      🙂 can’t wait to hear what you think of it.

      Liked by 1 person

  4. J. says:

    The Prestige is an all-timer. I absolutely love that movie and have watched it a whole bunch of times. I’m adding Gilda and Le Samourai to my list… Force of Nature sounds okay for a Friday night popcorn flick, eh?

    Liked by 1 person

    1. msjadeli says:

      I like the term “all-timer” for movies that you’ve seen many times and can watch anytime.

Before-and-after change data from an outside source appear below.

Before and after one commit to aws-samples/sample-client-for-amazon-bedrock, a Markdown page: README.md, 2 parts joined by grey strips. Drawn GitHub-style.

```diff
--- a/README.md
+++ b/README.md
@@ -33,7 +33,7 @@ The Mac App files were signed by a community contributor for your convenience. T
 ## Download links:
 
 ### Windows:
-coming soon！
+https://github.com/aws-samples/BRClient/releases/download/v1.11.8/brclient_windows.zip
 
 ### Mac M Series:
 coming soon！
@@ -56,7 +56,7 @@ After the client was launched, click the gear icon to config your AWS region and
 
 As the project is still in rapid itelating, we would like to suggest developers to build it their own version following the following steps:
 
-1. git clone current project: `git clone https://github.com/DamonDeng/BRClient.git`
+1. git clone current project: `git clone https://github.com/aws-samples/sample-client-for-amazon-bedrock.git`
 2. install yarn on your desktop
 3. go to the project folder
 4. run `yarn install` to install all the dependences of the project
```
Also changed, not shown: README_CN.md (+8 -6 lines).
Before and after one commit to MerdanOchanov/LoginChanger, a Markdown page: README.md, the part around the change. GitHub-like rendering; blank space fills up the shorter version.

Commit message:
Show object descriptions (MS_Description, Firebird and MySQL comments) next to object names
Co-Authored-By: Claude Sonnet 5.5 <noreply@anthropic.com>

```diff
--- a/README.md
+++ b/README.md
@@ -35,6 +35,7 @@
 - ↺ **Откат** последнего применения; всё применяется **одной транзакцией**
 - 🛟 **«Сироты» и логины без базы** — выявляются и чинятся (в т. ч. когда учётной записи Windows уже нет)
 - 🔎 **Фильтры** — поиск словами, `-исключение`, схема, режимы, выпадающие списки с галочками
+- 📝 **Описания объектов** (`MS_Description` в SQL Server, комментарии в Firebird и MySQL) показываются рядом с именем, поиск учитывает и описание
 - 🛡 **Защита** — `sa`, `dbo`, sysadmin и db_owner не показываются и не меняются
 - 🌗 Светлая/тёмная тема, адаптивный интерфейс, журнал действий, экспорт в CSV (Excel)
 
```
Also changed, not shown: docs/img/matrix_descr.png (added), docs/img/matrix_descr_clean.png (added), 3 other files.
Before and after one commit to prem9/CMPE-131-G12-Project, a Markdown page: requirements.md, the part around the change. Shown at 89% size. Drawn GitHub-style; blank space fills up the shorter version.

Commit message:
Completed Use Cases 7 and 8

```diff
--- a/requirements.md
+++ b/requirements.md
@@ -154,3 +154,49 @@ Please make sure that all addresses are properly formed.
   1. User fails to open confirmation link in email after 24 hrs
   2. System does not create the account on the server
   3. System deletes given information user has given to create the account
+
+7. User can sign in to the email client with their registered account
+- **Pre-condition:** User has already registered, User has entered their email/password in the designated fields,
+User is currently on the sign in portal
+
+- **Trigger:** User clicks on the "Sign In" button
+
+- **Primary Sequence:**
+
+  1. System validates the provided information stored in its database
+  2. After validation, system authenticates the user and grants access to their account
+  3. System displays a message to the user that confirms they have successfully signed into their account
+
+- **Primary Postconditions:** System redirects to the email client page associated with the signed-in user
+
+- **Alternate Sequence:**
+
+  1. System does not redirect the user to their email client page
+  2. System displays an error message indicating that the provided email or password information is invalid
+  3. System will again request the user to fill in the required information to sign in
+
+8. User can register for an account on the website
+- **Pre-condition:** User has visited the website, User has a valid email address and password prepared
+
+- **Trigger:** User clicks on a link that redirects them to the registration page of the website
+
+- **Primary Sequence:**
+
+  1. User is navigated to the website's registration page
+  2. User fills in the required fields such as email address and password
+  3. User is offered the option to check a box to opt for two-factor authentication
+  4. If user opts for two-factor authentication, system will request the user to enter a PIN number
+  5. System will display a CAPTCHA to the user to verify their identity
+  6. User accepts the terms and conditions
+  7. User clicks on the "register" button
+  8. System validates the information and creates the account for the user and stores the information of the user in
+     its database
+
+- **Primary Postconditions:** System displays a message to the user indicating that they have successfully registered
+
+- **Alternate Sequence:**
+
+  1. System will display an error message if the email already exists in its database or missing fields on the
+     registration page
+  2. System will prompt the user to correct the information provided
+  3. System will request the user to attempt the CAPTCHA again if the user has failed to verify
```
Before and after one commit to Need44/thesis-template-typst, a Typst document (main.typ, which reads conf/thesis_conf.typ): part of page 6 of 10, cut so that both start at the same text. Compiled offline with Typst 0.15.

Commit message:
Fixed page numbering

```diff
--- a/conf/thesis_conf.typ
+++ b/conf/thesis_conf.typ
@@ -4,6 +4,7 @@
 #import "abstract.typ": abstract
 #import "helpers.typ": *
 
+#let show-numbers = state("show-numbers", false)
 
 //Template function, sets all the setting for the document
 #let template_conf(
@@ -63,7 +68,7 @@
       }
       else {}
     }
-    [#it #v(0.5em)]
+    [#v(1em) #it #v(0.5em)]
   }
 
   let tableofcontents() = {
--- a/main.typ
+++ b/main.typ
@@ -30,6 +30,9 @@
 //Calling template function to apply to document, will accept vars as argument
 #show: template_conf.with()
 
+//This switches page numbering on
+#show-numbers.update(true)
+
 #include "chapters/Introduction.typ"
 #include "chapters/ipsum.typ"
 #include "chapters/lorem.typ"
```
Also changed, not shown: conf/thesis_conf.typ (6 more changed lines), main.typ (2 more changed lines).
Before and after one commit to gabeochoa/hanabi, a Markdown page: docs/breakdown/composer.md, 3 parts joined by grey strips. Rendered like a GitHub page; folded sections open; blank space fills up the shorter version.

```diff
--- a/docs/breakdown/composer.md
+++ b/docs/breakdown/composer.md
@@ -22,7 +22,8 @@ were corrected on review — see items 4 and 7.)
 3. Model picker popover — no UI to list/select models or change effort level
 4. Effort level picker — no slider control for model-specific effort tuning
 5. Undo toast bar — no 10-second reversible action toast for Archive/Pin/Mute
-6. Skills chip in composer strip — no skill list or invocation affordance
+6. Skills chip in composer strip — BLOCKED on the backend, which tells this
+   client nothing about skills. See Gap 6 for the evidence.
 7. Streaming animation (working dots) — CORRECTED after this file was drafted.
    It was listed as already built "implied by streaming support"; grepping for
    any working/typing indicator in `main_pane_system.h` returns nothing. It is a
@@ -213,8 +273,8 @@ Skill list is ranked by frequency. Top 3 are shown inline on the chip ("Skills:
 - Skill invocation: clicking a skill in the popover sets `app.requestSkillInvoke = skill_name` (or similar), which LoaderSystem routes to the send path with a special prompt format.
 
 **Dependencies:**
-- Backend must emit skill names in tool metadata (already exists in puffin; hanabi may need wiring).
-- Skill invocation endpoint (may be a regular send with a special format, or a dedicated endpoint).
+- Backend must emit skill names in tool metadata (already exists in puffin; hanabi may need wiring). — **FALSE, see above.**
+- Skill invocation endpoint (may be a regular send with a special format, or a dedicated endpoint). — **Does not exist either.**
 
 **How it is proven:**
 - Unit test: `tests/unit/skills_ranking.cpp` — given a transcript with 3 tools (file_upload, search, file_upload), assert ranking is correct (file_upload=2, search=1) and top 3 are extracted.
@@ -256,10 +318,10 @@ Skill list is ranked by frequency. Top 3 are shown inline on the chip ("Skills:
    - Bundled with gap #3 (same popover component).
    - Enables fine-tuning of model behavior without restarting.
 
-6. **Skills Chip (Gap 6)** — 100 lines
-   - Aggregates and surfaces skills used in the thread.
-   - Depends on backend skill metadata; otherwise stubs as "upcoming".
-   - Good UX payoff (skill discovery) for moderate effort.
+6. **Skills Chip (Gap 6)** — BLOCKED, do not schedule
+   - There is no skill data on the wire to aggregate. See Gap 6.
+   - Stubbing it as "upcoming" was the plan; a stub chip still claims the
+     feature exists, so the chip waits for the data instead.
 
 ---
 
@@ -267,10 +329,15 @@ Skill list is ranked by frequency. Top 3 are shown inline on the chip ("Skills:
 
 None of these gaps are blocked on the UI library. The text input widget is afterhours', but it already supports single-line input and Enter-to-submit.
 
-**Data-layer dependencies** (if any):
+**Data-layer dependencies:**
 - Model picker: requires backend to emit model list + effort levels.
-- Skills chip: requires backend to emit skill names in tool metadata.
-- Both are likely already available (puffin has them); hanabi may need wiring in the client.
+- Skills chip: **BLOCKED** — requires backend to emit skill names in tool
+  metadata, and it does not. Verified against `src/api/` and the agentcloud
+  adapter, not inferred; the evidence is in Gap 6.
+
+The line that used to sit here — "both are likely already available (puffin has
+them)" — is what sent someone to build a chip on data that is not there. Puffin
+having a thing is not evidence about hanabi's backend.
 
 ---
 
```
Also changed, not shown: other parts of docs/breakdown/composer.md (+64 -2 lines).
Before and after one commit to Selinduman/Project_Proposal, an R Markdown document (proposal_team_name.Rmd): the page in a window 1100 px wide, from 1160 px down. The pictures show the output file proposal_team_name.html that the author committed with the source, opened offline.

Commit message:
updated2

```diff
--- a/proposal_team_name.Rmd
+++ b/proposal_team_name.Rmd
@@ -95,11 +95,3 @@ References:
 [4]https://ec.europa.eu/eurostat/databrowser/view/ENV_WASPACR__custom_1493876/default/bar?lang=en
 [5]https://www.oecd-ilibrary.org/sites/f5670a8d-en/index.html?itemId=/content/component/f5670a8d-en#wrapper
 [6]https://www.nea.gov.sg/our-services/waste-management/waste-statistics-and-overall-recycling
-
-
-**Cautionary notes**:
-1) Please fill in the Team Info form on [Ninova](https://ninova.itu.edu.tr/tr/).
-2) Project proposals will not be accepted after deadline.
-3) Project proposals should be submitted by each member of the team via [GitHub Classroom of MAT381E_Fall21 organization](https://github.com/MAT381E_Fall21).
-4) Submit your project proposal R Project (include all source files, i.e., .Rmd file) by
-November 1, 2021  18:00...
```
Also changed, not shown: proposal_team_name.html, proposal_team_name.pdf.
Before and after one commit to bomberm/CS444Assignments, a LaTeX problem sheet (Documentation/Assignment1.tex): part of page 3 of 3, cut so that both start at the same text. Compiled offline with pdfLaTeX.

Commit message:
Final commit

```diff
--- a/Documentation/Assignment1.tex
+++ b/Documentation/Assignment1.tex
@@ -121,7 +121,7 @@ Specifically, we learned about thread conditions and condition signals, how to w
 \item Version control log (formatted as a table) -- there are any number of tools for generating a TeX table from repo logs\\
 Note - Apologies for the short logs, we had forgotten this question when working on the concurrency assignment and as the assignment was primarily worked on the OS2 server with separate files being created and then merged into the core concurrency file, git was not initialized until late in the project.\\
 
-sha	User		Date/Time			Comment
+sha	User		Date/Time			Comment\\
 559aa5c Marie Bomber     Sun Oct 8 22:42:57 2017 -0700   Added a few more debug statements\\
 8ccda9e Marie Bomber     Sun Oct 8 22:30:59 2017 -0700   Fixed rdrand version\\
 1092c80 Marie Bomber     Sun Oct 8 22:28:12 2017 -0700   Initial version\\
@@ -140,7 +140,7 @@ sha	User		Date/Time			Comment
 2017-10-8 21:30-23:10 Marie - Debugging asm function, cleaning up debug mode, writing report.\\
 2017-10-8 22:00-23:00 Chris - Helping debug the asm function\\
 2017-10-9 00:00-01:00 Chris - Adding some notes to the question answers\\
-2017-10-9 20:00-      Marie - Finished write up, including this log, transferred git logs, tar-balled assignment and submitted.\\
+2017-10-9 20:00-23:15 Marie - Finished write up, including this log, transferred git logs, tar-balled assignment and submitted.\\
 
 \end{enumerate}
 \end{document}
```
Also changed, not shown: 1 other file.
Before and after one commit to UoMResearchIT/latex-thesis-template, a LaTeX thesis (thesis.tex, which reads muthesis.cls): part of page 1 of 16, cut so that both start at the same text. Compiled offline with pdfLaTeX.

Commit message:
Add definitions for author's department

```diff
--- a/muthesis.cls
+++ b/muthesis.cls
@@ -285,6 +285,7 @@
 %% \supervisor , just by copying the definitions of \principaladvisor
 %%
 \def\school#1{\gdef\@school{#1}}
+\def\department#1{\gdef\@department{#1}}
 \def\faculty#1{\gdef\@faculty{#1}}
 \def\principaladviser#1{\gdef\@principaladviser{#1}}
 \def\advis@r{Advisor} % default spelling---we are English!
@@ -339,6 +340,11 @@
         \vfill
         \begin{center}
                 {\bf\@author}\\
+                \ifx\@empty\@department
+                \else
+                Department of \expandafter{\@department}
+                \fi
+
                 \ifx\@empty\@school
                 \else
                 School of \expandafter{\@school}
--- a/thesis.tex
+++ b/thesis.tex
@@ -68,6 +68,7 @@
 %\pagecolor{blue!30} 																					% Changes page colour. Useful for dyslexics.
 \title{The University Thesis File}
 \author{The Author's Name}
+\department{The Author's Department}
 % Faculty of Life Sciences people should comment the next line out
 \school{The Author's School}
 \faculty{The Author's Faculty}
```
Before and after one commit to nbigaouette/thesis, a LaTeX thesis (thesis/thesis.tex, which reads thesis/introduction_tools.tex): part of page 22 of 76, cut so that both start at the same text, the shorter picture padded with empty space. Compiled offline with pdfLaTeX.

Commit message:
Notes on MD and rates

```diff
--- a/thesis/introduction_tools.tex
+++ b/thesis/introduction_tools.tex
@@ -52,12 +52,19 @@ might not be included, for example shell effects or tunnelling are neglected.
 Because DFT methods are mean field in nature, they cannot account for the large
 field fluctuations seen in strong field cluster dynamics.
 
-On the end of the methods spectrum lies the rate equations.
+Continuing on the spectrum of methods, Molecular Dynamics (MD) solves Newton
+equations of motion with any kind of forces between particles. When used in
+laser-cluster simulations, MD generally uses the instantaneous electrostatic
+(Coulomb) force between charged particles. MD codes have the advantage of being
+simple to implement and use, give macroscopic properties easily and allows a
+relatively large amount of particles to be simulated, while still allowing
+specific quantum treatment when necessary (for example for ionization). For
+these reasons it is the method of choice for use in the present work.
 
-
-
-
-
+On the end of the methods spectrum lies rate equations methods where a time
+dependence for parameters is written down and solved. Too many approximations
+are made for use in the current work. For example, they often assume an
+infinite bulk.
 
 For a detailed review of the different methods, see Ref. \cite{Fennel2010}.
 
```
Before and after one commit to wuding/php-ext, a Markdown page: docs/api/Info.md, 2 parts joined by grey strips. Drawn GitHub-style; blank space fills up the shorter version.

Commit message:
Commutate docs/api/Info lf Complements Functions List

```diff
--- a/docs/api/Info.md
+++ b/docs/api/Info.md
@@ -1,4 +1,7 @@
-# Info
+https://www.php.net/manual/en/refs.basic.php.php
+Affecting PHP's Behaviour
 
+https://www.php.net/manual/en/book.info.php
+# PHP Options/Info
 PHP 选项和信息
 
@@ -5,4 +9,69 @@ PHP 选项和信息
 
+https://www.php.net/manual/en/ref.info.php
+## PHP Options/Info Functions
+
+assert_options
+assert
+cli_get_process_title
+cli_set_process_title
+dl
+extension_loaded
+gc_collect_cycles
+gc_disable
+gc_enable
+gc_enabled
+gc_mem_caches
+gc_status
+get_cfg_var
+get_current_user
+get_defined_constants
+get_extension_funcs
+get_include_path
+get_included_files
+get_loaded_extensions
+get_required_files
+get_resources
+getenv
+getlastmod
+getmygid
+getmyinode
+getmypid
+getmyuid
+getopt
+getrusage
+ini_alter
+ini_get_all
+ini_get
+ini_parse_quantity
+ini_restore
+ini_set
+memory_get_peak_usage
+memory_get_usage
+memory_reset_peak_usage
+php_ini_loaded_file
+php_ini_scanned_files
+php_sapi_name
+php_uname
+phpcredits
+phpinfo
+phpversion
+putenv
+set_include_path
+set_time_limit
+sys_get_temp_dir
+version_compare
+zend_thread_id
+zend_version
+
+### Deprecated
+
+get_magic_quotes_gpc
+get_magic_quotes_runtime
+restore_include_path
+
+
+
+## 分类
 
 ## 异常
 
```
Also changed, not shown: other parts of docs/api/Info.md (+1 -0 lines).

Force of Nature, I can think of a lot of better movies to watch on a Friday night…

      Liked by 1 person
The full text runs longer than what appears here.